• _WHAT IS REQUIRED_
Restate the listing below line for line and word for word, without the pictures.
═════ SUPPLIED ENTRIES
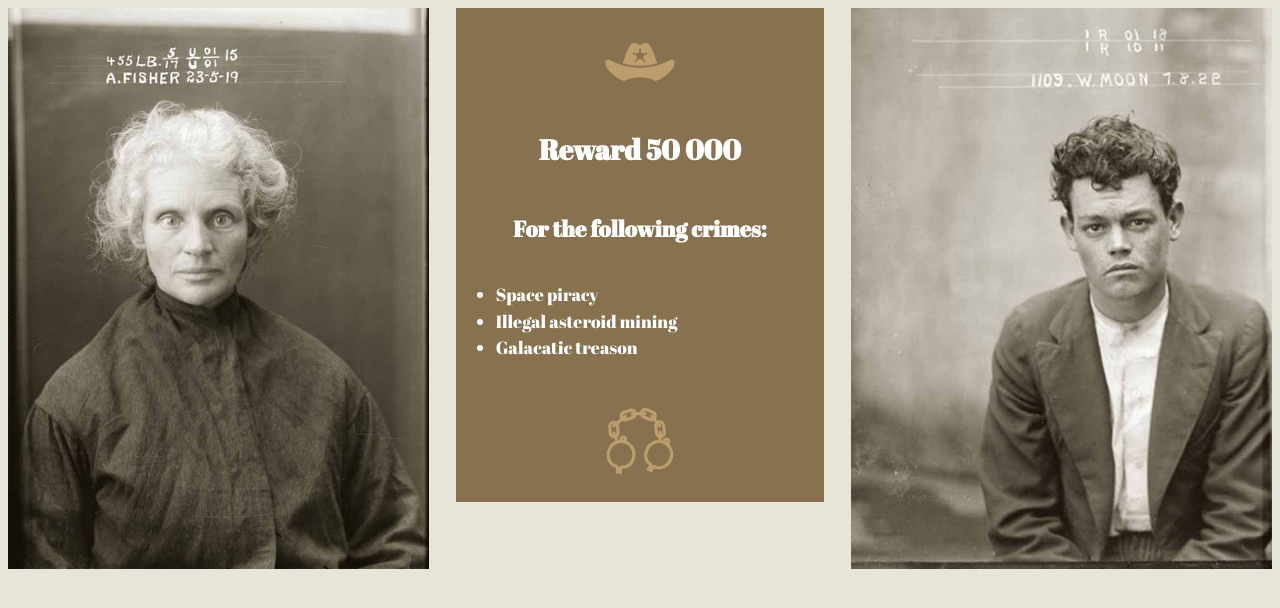
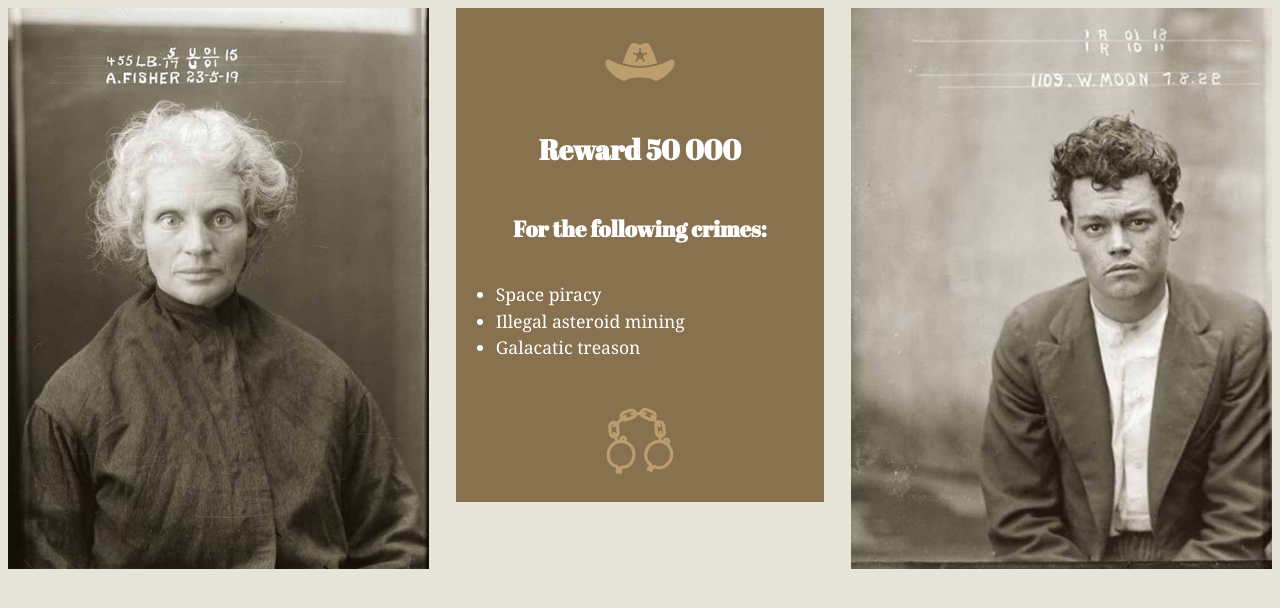
Before and after one commit to shaayaanjameel/dsn1676-assignment-1, a plain HTML site: page index.html in a window 1280 px wide. Shown: the part 106-714 px from the top of the page. Drawn offline with Linux system fonts and the light colour scheme.

Commit message:
fixed crimes font

```diff
--- a/css/main.css
+++ b/css/main.css
@@ -72,4 +72,5 @@ body {
 
 .crimes {
     text-align: left;
+    font: normal 100%/1.5 "Georgia",serif;
 }
```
══════════
• _SOLUTION BELOW_
Before and after one commit to shaayaanjameel/dsn1676-assignment-1, a plain HTML site: page index.html in a window 1280 px wide. Shown: the part 106-714 px from the top of the page. Drawn offline with Linux system fonts and the light colour scheme.

Commit message:
fixed crimes font

```diff
--- a/css/main.css
+++ b/css/main.css
@@ -72,4 +72,5 @@ body {
 
 .crimes {
     text-align: left;
+    font: normal 100%/1.5 "Georgia",serif;
 }
```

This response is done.